Yesterday I shopped in a large central Auckland supermarket. I was served by a very efficient and friendly checkout operator who moved to NZ six months ago from India to join some members of her family. When I asked her how she had found NZ, she responded that she could not believe how bad crime was here. Just the week before two female shoppers had loaded their trolley and commenced to leave the supermarket without paying. After an altercation with security they left, without their goods, but free to have another go somewhere else. My conversation with this supermarket employee got me thinking. I don't want to be disrespectful to India. I don't know much about India, and I have never visited there. I also know some amazing Indian New Zealanders just for the record. They seem to me to make hard-working, respectful, and law-abiding citizens by and large. But I kind of imagined that crime would be far worse there than it is here. Maybe it is, but seemingly not in the mind of this lady. Perhaps this lady simply expected crime to be very much lower in NZ given our comparative privilege. I guess I had imagined crime would be worse there than here because India is per capita a much poorer country than NZ. I have seen photographs of people in India rummaging on scrapheaps for food or anything salvageable. They seem not to have any significant state-funded welfare system, hospitals seem largely inaccessible to the poor, and people seem (and I say seem) to be left to their own devices, or the support of their families. What we have been told increasingly, and very loudly, by left-wing activists is that crime is a direct function of poverty. That if the system was kinder and more generous to the "poor", people would not be committing crimes, at least not in the way, or to the degree, we are currently seeing. The answer we are told is, by and large, as simple as wealth distribution. The implication is that if we give people more money, they will be much less likely to commit crimes. This is precisely the Maori and Green Party policy. Redistribute wealth, close prisons, give people a voice, provide them with comfortable homes and all will be well. But if all of this was true, NZ would have less crime than India, and less crime than almost anywhere else, and this should have been the case for a very long time. If this was true people would not be stealing cars, laptops, sports gear, or vaping pens. They would be stealing basic necessities. Further, if the left explanation for poverty was true we would notice an inverse relationship between benefit levels and crime. When benefits go up, crime goes down. Are we seeing this, any of this? We all know that we are not. Recently I blogged my view that the real crisis in NZ, and in the West more generally is a crisis of virtue, and especially of duty, of duty to family, to others, and to country. Duty to make your own way, and expect nothing material as of right. I am NOT saying that people do not need a hand up, that society shouldn't watch out for the less fortunate. I guess I am saying that to expect someone to turn up to work, and to remember that wealth is generated by someone's effort somewhere, are reasonable expectations ... and to claim some of that wealth as though you are entitled to it is theft. One of the biggest problems in left-wing thinking is the idea that people are fundamentally good, and that bad systems make them do bad things. This idea is far too simplistic. While it does bear an element of truth, it is no more true than the assertion that people can also do bad things when they are allowed to get away with it, when it makes life easier for them, or when they are simply angry that someone has something that they do not have. The solution to poverty, at least in part, is an expectation of turning up to work, of paying your own way, of taking responsibility for those nearest to you, of grasping opportunities that do come your way, of turning up to school, and of seeing welfare as a bridge towards independence. I get a sense that our new government gets this.

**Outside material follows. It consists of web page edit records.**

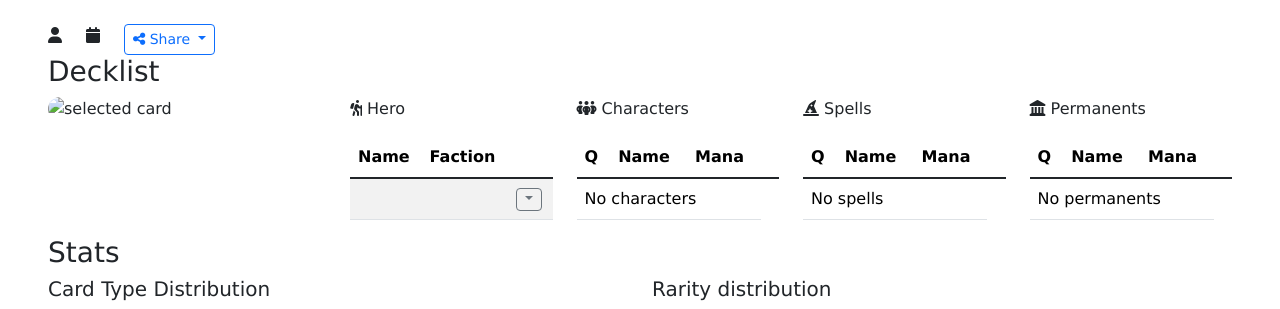
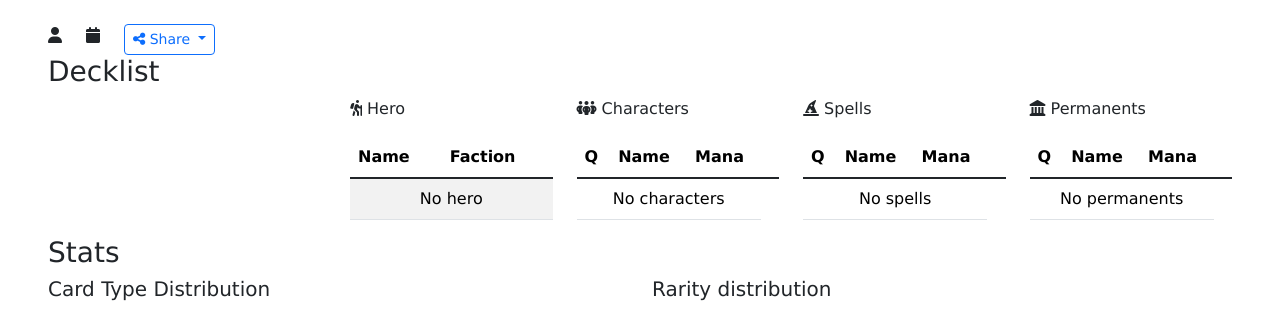
Before and after one commit to Ajordat/alteredbuilder, a Django app: page /decks/1/update/metadata/ in a window 1280 px wide. Shown: the part 56-365 px from the top of the page. Run offline with Django 5.2, Linux system fonts and the light colour scheme; the visitor is signed in with stand-in values (Sample User, id 1); lists and menus that the app fills with data are empty; parts of the project's set-up code (start-up, migrations or seed data) failed here and were passed over; some libraries are stand-ins or nearby versions.

Commit message:
The deck's hero is now optional

```diff
--- a/alteredbuilder/decks/game_modes.py
+++ b/alteredbuilder/decks/game_modes.py
@@ -96,7 +96,7 @@ def update_deck_legality(deck: Deck):
     total_count = 1
     rare_count = 0
     unique_count = 0
-    factions = [deck.hero.faction]
+    factions = [deck.hero.faction] if deck.hero else []
     family_count = defaultdict(int)
 
     decklist = deck.cardindeck_set.order_by("card__reference").all()
--- a/alteredbuilder/decks/templates/decks/deck_detail.html
+++ b/alteredbuilder/decks/templates/decks/deck_detail.html
@@ -57,7 +57,15 @@
     <h3>Decklist</h3>
     <div class="row">
         <div class="col-3 mb-5">
-            <img class="img-fluid rounded-4" id="card-showcase" src="{% if object.hero %}{{ object.hero.image_url }}{% endif %}" alt="selected card">
+    {% if object.hero %}
+            <img class="img-fluid rounded-4" id="card-showcase" src="{{ object.hero.image_url }}">
+    {% elif character_list %}
+            <img class="img-fluid rounded-4" id="card-showcase" src="{{ character_list.0.1.image_url}}">
+    {% elif spell_list %}
+            <img class="img-fluid rounded-4" id="card-showcase" src="{{ spell_list.0.1.image_url}}">
+    {% elif permanent_list %}
+            <img class="img-fluid rounded-4" id="card-showcase" src="{{ permanent_list.0.1.image_url}}">
+    {% endif %}
         </div>
         <div class="col">
             <div class="row">
@@ -71,6 +79,7 @@
                             </tr>
                         </thead>
                         <tbody class="table-group-divider">
+    {% if object.hero %}
                             <tr data-image-url="{{ object.hero.image_url }}">
                                 <td>{{ object.hero.name }}</td>
                                 <td>{{ object.hero.get_faction_display.title }}</td>
@@ -83,6 +92,9 @@
                                     </div>
                                 </td>
                             </tr>
+    {% else %}
+                            <tr><td colspan="2" class="text-center">No hero</td></tr>
+    {% endif %}
                         </tbody>
                     </table>
                 </div>
--- a/alteredbuilder/decks/templates/decks/own_deck_list.html
+++ b/alteredbuilder/decks/templates/decks/own_deck_list.html
@@ -31,8 +31,12 @@
     {% for deck in deck_list %}
                 <tr data-href="{% url 'deck-detail' pk=deck.id %}">
                     <td>{{ deck.name }}</td>
+        {% if deck.hero %}
                     <td>{{ deck.hero.get_faction_display.title }}</td>
                     <td data-bs-toggle="tooltip" data-bs-title="<img src='{{ deck.hero.image_url }}'/>" data-bs-html="true" data-bs-placement="right">{{ deck.hero.name }}</td>
+        {% else %}
+                    <td>-</td><td>-</td>
+        {% endif %}
                     <td class="text-center">{% if deck.is_standard_legal %}<i class="fa-solid fa-check"></i>{% else %}<i class="fa-solid fa-xmark"></i>{% endif %} | {% if deck.is_draft_legal %}<i class="fa-solid fa-check"></i>{% else %}<i class="fa-solid fa-xmark"></i>{% endif %}</td>
                     <td class="text-center">{% if deck.is_public %}<i class="fa-solid fa-check"></i>{% endif %}</td>
                     <td>{{ deck.modified_at|timesince }} ago</td>
--- a/alteredbuilder/decks/templates/decks/snippets/card_table.html
+++ b/alteredbuilder/decks/templates/decks/snippets/card_table.html
@@ -29,7 +29,7 @@
             </td>
         </tr>
 {% empty %}
-        <tr><td colspan="3">No {{ type }}s</td></tr>
+        <tr><td colspan="3" class="text-center">No {{ type }}s</td></tr>
 {% endfor %}
     </tbody>
 </table>
```
Also changed, not shown: alteredbuilder/config/settings.py (+6 -10 lines), alteredbuilder/decks/deck_utils.py (+4 -4 lines), alteredbuilder/decks/templates/decks/deck_list.html (+8 -0 lines), alteredbuilder/decks/tests/test_forms.py (+15 -3 lines).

Caleb Anderson, a graduate history, economics, psychotherapy and theology, has been an educator for over thirty years, twenty as a school principal.